On Change of Name Petitions, petitioners must be residents of the State of Delaware in the county in which the petition is filed. Before a hearing is scheduled, notice that one is requesting the Court to change a name must be given to the public. This is done by having the Petition for Name Change and Affidavit published in a newspaper of general circulation in the county in which the petitioner resides for three consecutive weeks. The Petitioner must also notice certain interested parties of the desired name change (i.e., mother or father of the child whose name is being changed.) At the hearing, the Court hears testimony as to why the petitioner and any other witnesses called by the petitioner desire the change of name and, thereafter, the Court hears testimony from other interested parties in favor or in opposition to the name change. The Court then renders its decision.

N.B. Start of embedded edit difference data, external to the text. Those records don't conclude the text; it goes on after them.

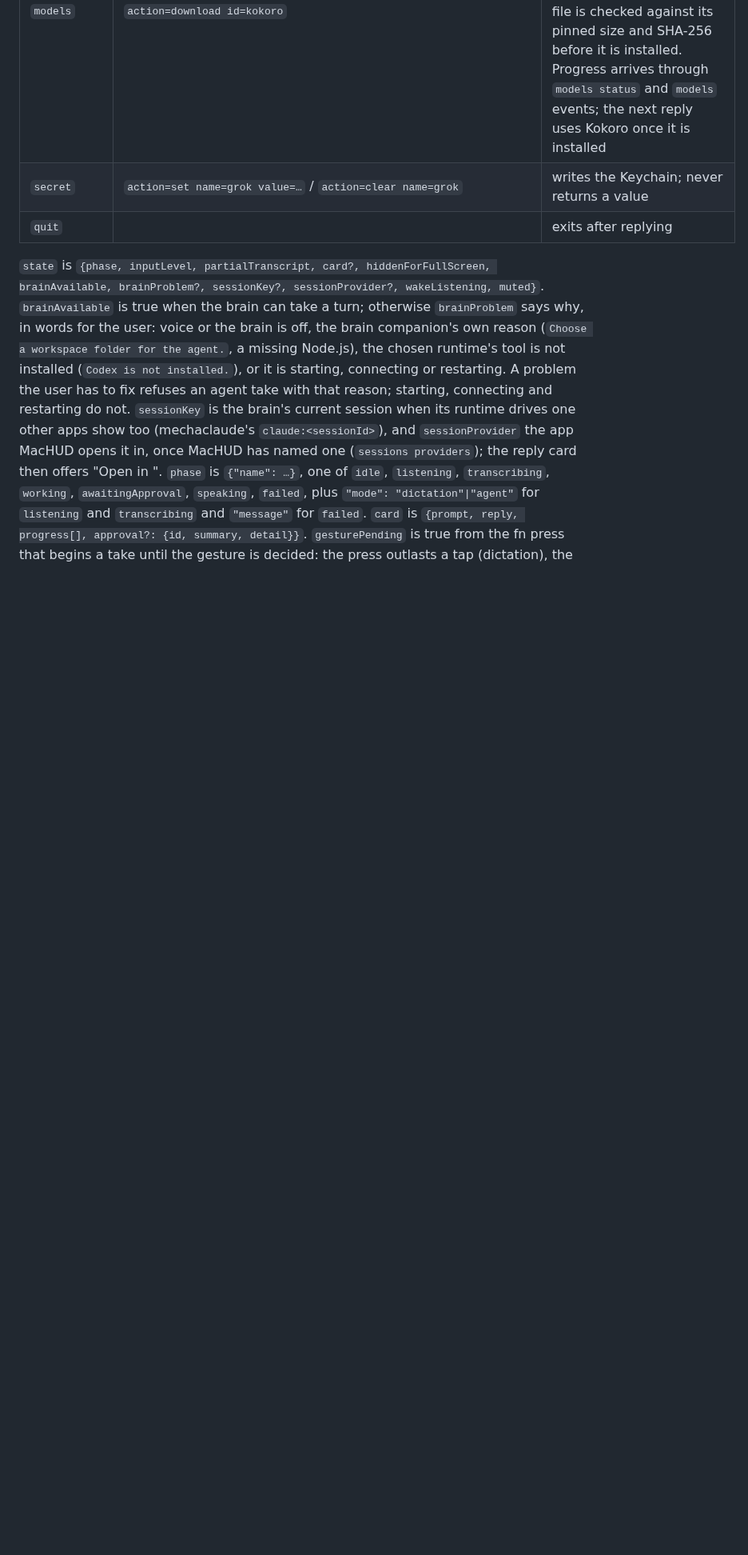
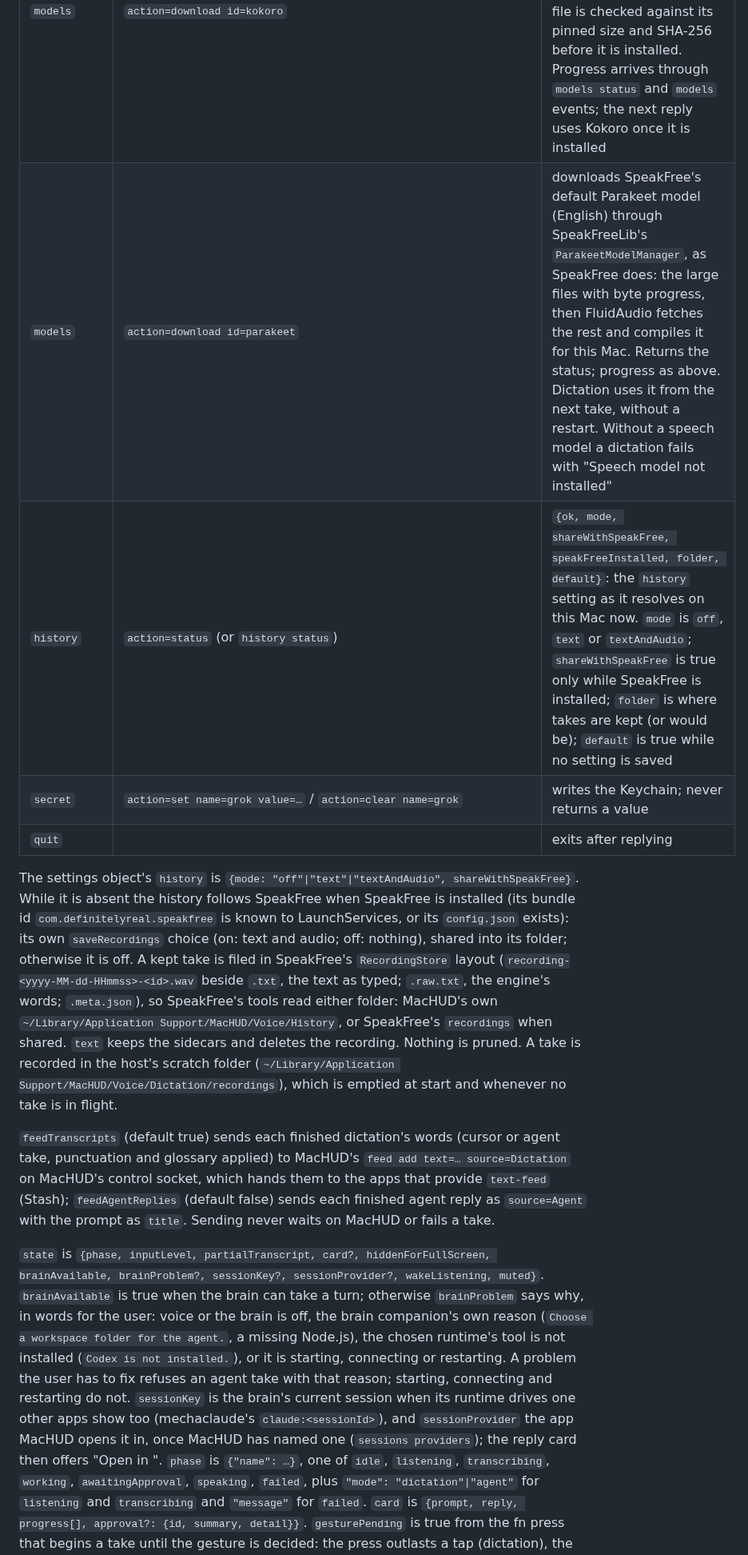
Before and after one commit to jamesrisberg/machud, a Markdown page: docs/API.md, the part around one of its changes. Shown at 80% size. GitHub-like rendering; blank space fills up the shorter version.

```diff
--- a/docs/API.md
+++ b/docs/API.md
@@ -569,6 +575,26 @@ HUDKit's JSON-lines socket, one request per connection, served by `MacHUDVoice`
 | `models` | `action=download id=kokoro` | starts downloading the Kokoro reply voice into `~/Library/Application Support/MacHUD/Voice/Models` (unless it is installed or already downloading) and returns the status; each file is checked against its pinned size and SHA-256 before it is installed. Progress arrives through `models status` and `models` events; the next reply uses Kokoro once it is installed |
+| `models` | `action=download id=parakeet` | downloads SpeakFree's default Parakeet model (English) through SpeakFreeLib's `ParakeetModelManager`, as SpeakFree does: the large files with byte progress, then FluidAudio fetches the rest and compiles it for this Mac. Returns the status; progress as above. Dictation uses it from the next take, without a restart. Without a speech model a dictation fails with "Speech model not installed" |
+| `history` | `action=status` (or `history status`) | `{ok, mode, shareWithSpeakFree, speakFreeInstalled, folder, default}`: the `history` setting as it resolves on this Mac now. `mode` is `off`, `text` or `textAndAudio`; `shareWithSpeakFree` is true only while SpeakFree is installed; `folder` is where takes are kept (or would be); `default` is true while no setting is saved |
 | `secret` | `action=set name=grok value=…` / `action=clear name=grok` | writes the Keychain; never returns a value |
 | `quit` | | exits after replying |
+
+The settings object's `history` is `{mode: "off"|"text"|"textAndAudio", shareWithSpeakFree}`.
+While it is absent the history follows SpeakFree when SpeakFree is installed (its bundle id
+`com.definitelyreal.speakfree` is known to LaunchServices, or its `config.json` exists): its own
+`saveRecordings` choice (on: text and audio; off: nothing), shared into its folder; otherwise it is
+off. A kept take is filed in SpeakFree's `RecordingStore` layout
+(`recording-<yyyy-MM-dd-HHmmss>-<id>.wav` beside `.txt`, the text as typed; `.raw.txt`, the
+engine's words; `.meta.json`), so SpeakFree's tools read either folder: MacHUD's own
+`~/Library/Application Support/MacHUD/Voice/History`, or SpeakFree's `recordings` when shared.
+`text` keeps the sidecars and deletes the recording. Nothing is pruned. A take is recorded in
+the host's scratch folder (`~/Library/Application Support/MacHUD/Voice/Dictation/recordings`),
+which is emptied at start and whenever no take is in flight.
+
+`feedTranscripts` (default true) sends each finished dictation's words (cursor or agent take,
+punctuation and glossary applied) to MacHUD's `feed add text=… source=Dictation` on MacHUD's
+control socket, which hands them to the apps that provide `text-feed` (Stash); `feedAgentReplies`
+(default false) sends each finished agent reply as `source=Agent` with the prompt as `title`.
+Sending never waits on MacHUD or fails a take.
 
 `state` is `{phase, inputLevel, partialTranscript, card?, hiddenForFullScreen, brainAvailable,
 brainProblem?, sessionKey?, sessionProvider?, wakeListening, muted}`. `brainAvailable` is true
```
Also changed, not shown: other parts of docs/API.md (+20 -11 lines), CHANGELOG.md (+13 -0 lines), README.md (+3 -1 lines).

Under the Habitual Offenders Act, the Attorney General's Office may file a petition and request the Court to find a named person an habitual offender under Title 21 of the Delaware Motor Vehicle Code. An habitual offender under the motor vehicle code is a person who has accumulated convictions for certain separate and distinct motor vehicle offenses within a proscribed time period. If, after a hearing, the Court finds that the person is an habitual offender, the person is not permitted to operate or drive a motor vehicle within the state for a period of five years. Title 21 Del.C. § 2809(4) does provide the opportunity for an individual to petition the Court for early restoration of driving privileges after a full three years has elapsed since the order declaring the individual a habitual offender was signed. The Court considers the petition if all financial obligations have been satisfied, and the individual has had no motor vehicle violations during the three years of being declared a habitual offender.